Over 44,000 animals may have perished due to the chemical spill and burnoff caused by the Norfolk Southern train collision in Ohio, estimates by the Ohio Department of Natural Resources.
The state agency calculated that more than 38,000 minnows perished due to the poisonous spill. An additional 5,500 species of fish, amphibians, and crayfish were probably affected. None of the mentioned animals were threatened or endangered species.
Authorities initially estimated that approximately 3,500 animals were killed as a result of the incident.
The organization also stated that the harm to aquatic wildlife, particularly, was most significant in the first twenty-four hours following the derailment and that there is currently no imminent danger to aquatic animals.
“Due to the containment of the poisons, we have not observed any new indicators of aquatic life suffering.

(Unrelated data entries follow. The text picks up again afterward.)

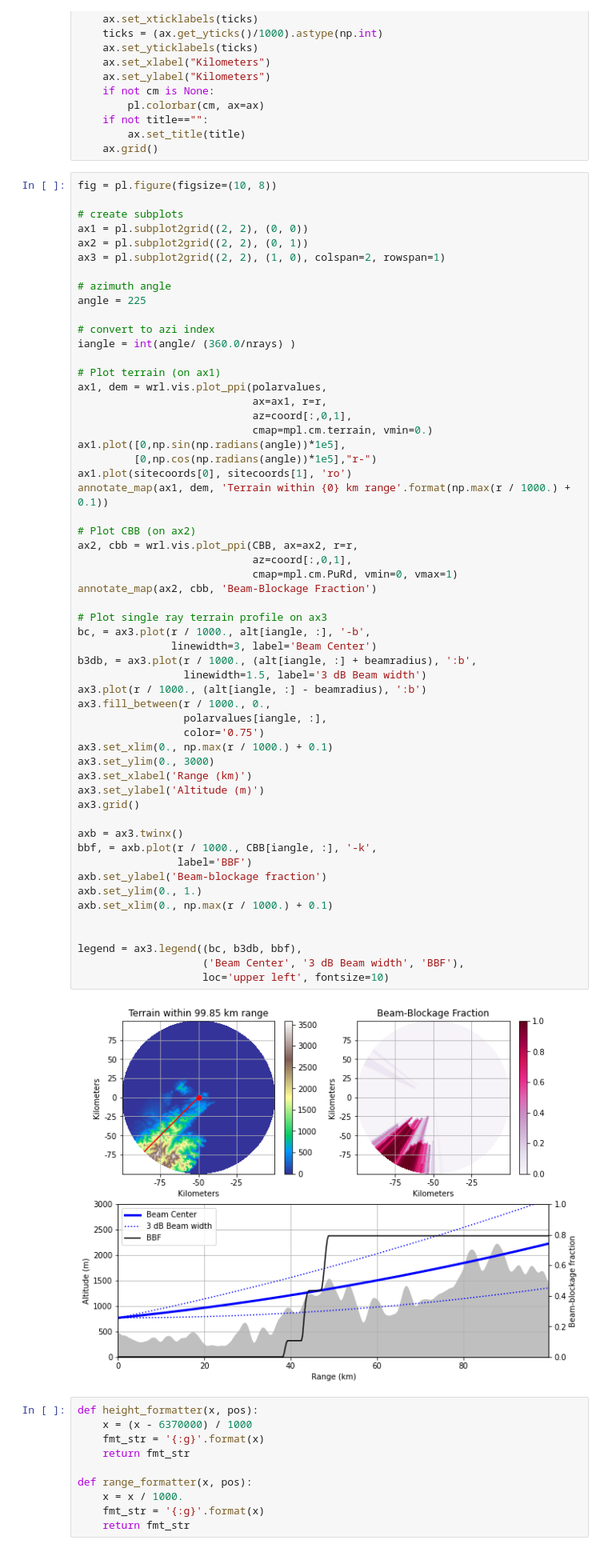
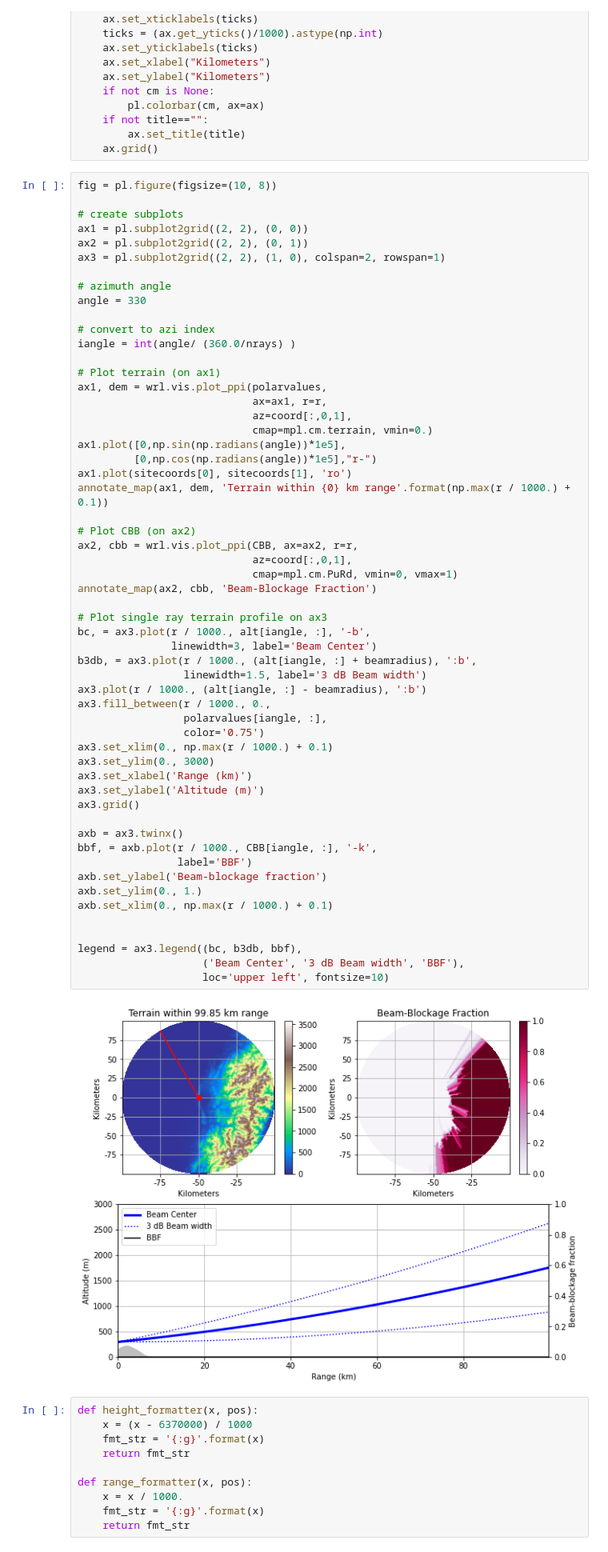
Before and after one commit to wangjb/colab, a Jupyter notebook: radar_scan_strategy.ipynb, the cells around one changed output. Shown at 80% size. Drawn from its saved outputs; the diff is of its cells as text.

```diff
--- a/radar_scan_strategy.ipynb
+++ b/radar_scan_strategy.ipynb
@@ -200,7 +291,7 @@ ax2 = pl.subplot2grid((2, 2), (0, 1))
 ax3 = pl.subplot2grid((2, 2), (1, 0), colspan=2, rowspan=1)
 
 # azimuth angle
-angle = 225
+angle = 330
 
 # convert to azi index
 iangle = int(angle/ (360.0/nrays) )
@@ -221,34 +312,34 @@ ax2, cbb = wrl.vis.plot_ppi(CBB, ax=ax2, r=r,
                             cmap=mpl.cm.PuRd, vmin=0, vmax=1)
 annotate_map(ax2, cbb, 'Beam-Blockage Fraction')
 
 # Plot single ray terrain profile on ax3
 bc, = ax3.plot(r / 1000., alt[iangle, :], '-b',
                linewidth=3, label='Beam Center')
 b3db, = ax3.plot(r / 1000., (alt[iangle, :] + beamradius), ':b',
                  linewidth=1.5, label='3 dB Beam width')
 ax3.plot(r / 1000., (alt[iangle, :] - beamradius), ':b')
 ax3.fill_between(r / 1000., 0.,
                  polarvalues[iangle, :],
                  color='0.75')
 ax3.set_xlim(0., np.max(r / 1000.) + 0.1)
 ax3.set_ylim(0., 3000)
 ax3.set_xlabel('Range (km)')
 ax3.set_ylabel('Altitude (m)')
 ax3.grid()
 
 axb = ax3.twinx()
 bbf, = axb.plot(r / 1000., CBB[iangle, :], '-k',
                 label='BBF')
 axb.set_ylabel('Beam-blockage fraction')
 axb.set_ylim(0., 1.)
 axb.set_xlim(0., np.max(r / 1000.) + 0.1)
 
 
 legend = ax3.legend((bc, b3db, bbf),
                     ('Beam Center', '3 dB Beam width', 'BBF'),
                     loc='upper left', fontsize=10)
 # %% [output]
-[figure, old version]
+[figure, new version]
 # %%
 def height_formatter(x, pos):
     x = (x - 6370000) / 1000
```
Also changed, not shown: parts of 15 cells of this notebook.
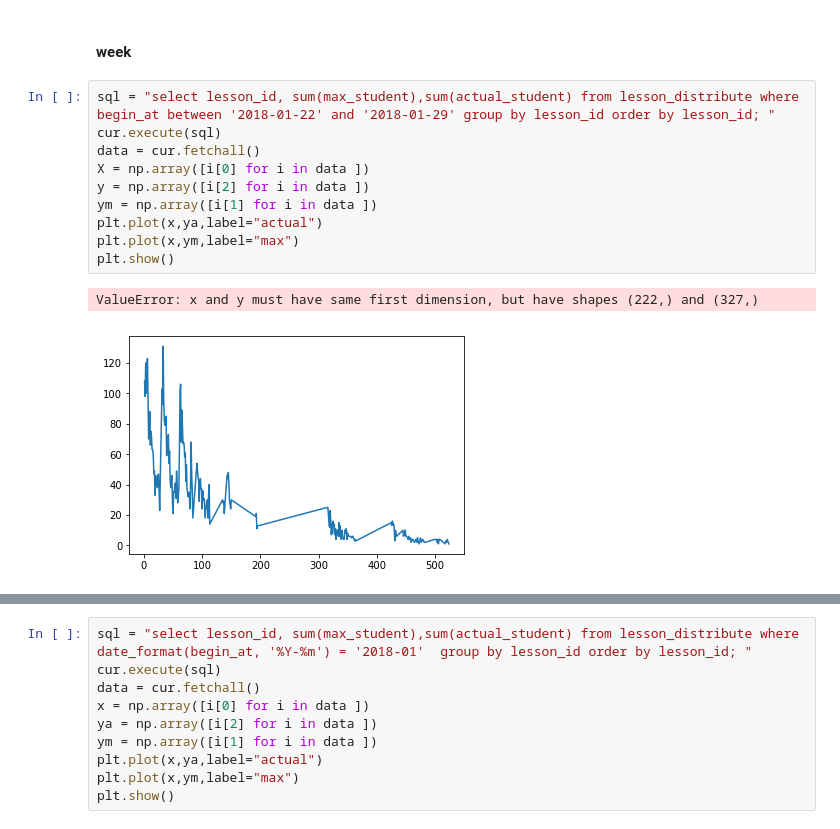
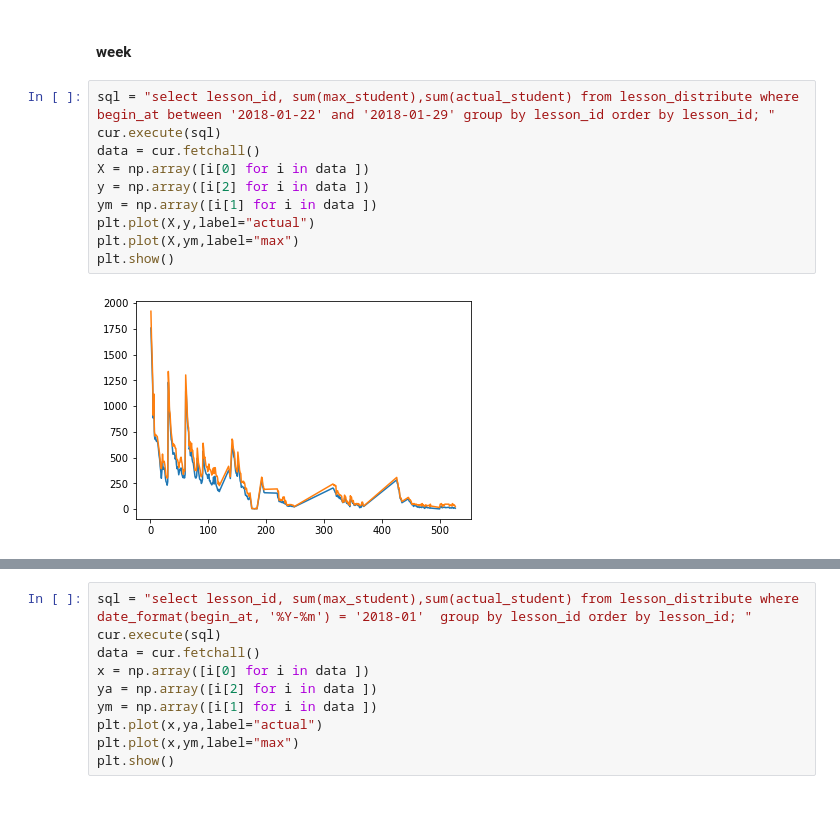
Before and after one commit to LeonKennedy/jupyter_space, a Jupyter notebook: lesson_distribute.ipynb, the cells around one changed output, grey strips where cells are left out. Cells and saved outputs as stored; diff of their text form.

```diff
--- a/lesson_distribute.ipynb
+++ b/lesson_distribute.ipynb
@@ -78,16 +78,15 @@ plt.show()
 # %%
 sql = "select lesson_id, sum(max_student),sum(actual_student) from lesson_distribute where begin_at between '2018-01-22' and '2018-01-29' group by lesson_id order by lesson_id; "
 cur.execute(sql)
 data = cur.fetchall()
 X = np.array([i[0] for i in data ])
 y = np.array([i[2] for i in data ])
 ym = np.array([i[1] for i in data ])
-plt.plot(x,ya,label="actual")
-plt.plot(x,ym,label="max")
+plt.plot(X,y,label="actual")
+plt.plot(X,ym,label="max")
 plt.show()
 # %% [output]
-ValueError: x and y must have same first dimension, but have shapes (222,) and (327,)
-[figure, old version]
+[figure, new version]
 # %%
 degrees = [ 3, 4, 5 , 6]
 plt.figure(figsize=(14, 5))
```
Also changed, not shown: parts of 5 cells of this notebook, 1 other file.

In fact, fish have returned to Leslie Run,” Director of the Ohio Department of Natural Resources Mary Mertz made the announcement.
The Environmental Protection Agency found at least five compounds that could have potentially spilled into the surrounding ecology in early February: vinyl chloride, ethylhexyl acrylate, ethylene glycol monobutyl ether, butyl acrylate, and isobutylene.
The EPA charged Norfolk Southern with developing a feasible remediation strategy. “The Norfolk Southern train crash has disrupted the lives of East Palestine families, and the EPA’s order will ensure that the business is held accountable for endangering the community’s health and safety,” said EPA Administrator Michael S. Regan.